"Are they human or are they data?" Digital archives and the creation of humanising stories.


Our “archive fever” has given rise to the creation of digitised archives of non-public records, including prison and medical case files. In the United Kingdom, the Wellcome Collection has digitised the medical case files for several nineteenth-century lunatic asylums (psychiatric hospitals). The case files are available for online viewing and allows a global audience to scrutinise scandalous stories of suffering, as well as to gawk at sensational photographs of patients in the throes of mental anguish.

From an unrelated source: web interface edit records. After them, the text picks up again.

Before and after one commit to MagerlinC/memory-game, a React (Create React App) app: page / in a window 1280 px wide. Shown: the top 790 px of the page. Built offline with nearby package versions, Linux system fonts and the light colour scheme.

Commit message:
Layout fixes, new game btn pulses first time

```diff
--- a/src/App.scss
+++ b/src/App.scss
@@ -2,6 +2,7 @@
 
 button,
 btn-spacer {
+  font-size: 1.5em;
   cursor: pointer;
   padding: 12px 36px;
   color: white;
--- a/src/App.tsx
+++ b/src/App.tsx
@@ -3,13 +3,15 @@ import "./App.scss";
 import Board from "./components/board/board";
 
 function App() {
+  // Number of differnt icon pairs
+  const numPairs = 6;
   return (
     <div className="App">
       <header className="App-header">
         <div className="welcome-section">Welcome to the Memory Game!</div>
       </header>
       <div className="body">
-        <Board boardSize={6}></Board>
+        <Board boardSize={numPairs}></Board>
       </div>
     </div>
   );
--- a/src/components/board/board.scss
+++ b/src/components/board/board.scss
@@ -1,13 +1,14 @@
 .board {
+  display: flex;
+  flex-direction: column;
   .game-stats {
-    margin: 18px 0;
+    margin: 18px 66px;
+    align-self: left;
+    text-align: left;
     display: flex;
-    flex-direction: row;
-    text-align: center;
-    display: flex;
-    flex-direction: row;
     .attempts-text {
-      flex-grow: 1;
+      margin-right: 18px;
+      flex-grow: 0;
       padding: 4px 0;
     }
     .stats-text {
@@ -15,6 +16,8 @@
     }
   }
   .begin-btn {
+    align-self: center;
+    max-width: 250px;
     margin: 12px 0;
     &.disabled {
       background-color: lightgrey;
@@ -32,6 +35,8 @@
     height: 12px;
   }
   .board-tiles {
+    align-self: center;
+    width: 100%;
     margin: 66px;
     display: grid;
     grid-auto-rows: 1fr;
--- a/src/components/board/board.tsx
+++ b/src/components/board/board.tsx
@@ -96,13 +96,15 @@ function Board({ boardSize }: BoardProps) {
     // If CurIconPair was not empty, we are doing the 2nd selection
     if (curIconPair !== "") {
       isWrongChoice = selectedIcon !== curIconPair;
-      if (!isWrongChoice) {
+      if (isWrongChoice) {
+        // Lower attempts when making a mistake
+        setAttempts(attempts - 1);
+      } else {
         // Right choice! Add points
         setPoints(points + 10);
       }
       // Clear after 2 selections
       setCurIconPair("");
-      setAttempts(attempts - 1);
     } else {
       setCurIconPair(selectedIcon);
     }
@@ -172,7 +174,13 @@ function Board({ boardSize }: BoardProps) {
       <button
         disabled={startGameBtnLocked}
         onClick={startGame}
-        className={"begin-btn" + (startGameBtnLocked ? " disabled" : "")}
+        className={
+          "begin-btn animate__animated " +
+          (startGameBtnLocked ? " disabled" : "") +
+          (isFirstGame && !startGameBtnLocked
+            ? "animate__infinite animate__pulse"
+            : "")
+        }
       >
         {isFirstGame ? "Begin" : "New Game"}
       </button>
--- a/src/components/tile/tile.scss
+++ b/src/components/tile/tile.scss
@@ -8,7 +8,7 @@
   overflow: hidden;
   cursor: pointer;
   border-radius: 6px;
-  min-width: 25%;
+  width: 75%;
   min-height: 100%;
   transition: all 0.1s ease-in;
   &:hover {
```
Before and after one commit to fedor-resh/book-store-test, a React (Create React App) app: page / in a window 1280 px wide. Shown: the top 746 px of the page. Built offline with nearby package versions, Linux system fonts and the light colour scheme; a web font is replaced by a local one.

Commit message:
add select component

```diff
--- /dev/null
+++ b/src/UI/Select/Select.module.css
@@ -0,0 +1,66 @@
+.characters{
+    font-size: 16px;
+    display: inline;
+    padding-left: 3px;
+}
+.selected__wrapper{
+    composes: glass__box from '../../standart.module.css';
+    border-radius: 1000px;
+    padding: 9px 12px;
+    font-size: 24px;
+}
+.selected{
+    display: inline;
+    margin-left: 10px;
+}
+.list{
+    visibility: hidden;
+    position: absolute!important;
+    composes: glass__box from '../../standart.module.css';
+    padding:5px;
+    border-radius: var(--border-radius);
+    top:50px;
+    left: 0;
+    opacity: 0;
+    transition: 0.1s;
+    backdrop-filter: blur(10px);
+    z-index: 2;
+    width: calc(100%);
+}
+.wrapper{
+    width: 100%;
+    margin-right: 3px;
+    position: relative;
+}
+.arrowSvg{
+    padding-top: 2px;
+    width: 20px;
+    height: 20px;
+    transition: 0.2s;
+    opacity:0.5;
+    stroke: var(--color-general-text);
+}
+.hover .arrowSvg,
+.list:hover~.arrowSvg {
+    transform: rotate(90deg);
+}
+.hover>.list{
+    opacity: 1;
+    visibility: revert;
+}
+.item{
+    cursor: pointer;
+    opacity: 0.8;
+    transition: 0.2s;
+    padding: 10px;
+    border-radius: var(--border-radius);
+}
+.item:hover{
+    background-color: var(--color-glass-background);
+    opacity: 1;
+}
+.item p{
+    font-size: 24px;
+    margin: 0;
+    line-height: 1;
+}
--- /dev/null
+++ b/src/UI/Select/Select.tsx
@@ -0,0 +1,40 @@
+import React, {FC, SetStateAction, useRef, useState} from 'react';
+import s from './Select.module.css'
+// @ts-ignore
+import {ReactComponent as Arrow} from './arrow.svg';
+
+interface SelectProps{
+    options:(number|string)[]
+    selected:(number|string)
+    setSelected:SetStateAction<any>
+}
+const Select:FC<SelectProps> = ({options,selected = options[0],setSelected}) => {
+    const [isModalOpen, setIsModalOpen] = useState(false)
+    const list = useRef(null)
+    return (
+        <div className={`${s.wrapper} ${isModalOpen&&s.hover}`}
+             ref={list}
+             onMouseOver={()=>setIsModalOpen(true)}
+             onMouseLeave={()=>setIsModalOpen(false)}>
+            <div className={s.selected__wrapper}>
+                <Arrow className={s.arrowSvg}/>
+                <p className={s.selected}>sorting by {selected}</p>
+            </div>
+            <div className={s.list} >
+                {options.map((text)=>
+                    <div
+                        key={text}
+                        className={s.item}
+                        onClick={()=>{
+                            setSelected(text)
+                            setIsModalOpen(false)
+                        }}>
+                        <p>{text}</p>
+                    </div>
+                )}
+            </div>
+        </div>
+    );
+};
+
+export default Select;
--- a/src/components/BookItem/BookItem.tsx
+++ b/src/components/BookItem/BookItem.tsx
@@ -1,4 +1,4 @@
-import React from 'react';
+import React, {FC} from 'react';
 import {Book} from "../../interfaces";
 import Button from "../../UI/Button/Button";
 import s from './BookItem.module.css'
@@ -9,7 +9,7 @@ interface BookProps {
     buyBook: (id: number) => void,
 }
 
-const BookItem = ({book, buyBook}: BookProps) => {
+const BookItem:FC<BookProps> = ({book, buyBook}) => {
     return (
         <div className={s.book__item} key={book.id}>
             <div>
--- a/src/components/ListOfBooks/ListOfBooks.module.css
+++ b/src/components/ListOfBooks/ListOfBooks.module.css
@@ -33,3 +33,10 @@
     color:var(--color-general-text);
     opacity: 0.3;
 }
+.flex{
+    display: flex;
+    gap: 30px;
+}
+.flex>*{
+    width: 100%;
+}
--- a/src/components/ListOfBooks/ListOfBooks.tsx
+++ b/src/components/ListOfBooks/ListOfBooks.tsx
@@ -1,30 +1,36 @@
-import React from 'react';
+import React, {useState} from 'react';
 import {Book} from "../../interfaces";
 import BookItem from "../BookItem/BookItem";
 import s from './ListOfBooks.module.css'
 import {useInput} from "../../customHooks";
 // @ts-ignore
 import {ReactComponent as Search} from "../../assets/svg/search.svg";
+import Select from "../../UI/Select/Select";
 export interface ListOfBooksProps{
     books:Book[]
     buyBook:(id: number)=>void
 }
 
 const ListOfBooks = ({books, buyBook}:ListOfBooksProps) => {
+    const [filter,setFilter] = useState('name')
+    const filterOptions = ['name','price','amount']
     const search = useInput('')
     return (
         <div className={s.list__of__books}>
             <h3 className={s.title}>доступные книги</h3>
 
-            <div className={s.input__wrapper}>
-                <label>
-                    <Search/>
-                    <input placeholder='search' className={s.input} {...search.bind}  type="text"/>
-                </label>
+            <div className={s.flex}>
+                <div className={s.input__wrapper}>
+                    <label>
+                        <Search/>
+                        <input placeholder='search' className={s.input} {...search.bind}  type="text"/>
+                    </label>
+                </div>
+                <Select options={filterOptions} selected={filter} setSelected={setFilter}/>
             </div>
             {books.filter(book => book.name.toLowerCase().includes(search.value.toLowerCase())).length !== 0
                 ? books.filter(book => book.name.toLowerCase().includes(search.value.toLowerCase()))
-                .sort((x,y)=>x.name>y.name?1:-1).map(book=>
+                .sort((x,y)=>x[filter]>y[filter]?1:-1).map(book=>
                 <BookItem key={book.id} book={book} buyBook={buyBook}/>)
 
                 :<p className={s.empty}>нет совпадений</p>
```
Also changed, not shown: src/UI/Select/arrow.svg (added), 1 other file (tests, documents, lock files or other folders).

The Wellcome’s digitised content has a Creative Commons (CC BY 4.0) licence that allows users to share or adapt the material “for any purpose”. To this end, the suffering of others, their misery and melancholy, as well as their secrets and stories are freely at our disposal for our own gain. The material can be used for many “purposes”. For example, the public may peer upon the private lives of others to satisfy morbid curiosities or ‘peeping Tom’ motives, the media may look upon the images as source material for the opening sequence of a horror film, and politicians may disseminate the material as propaganda for right-wing interests.

For academics, the material has been mined for big data. Scholars in digital humanities have successfully and commendably used the digitised archives to explore nutrition and health, mortality rates, as well as the prevalence of illnesses and the efficacy of various treatments. In this paper, I call for scholars who work with digital archives to move beyond the analysis of big data, to include the analysis of individual lives.

Armed with the methodologies from the arts and humanities, we are equipped to see the person and not a unit of data. We can explore their records to present a respectful and affirmative telling of their life stories. Potentially, such a telling may restore their humanity.

Mark your calendars and make sure to secure your spot for the SADilaR DH Colloquium. Stay tuned for further updates and details on how to join this exciting online event.

About the SADiLaR DH colloqiuims:

SADiLaR organizes a monthly (online) colloquium showcasing research related to digital humanities. Each month a speaker will present their work in the area of digital humanities.

Jul 17, 2024 10:00 AM — 11:00 AM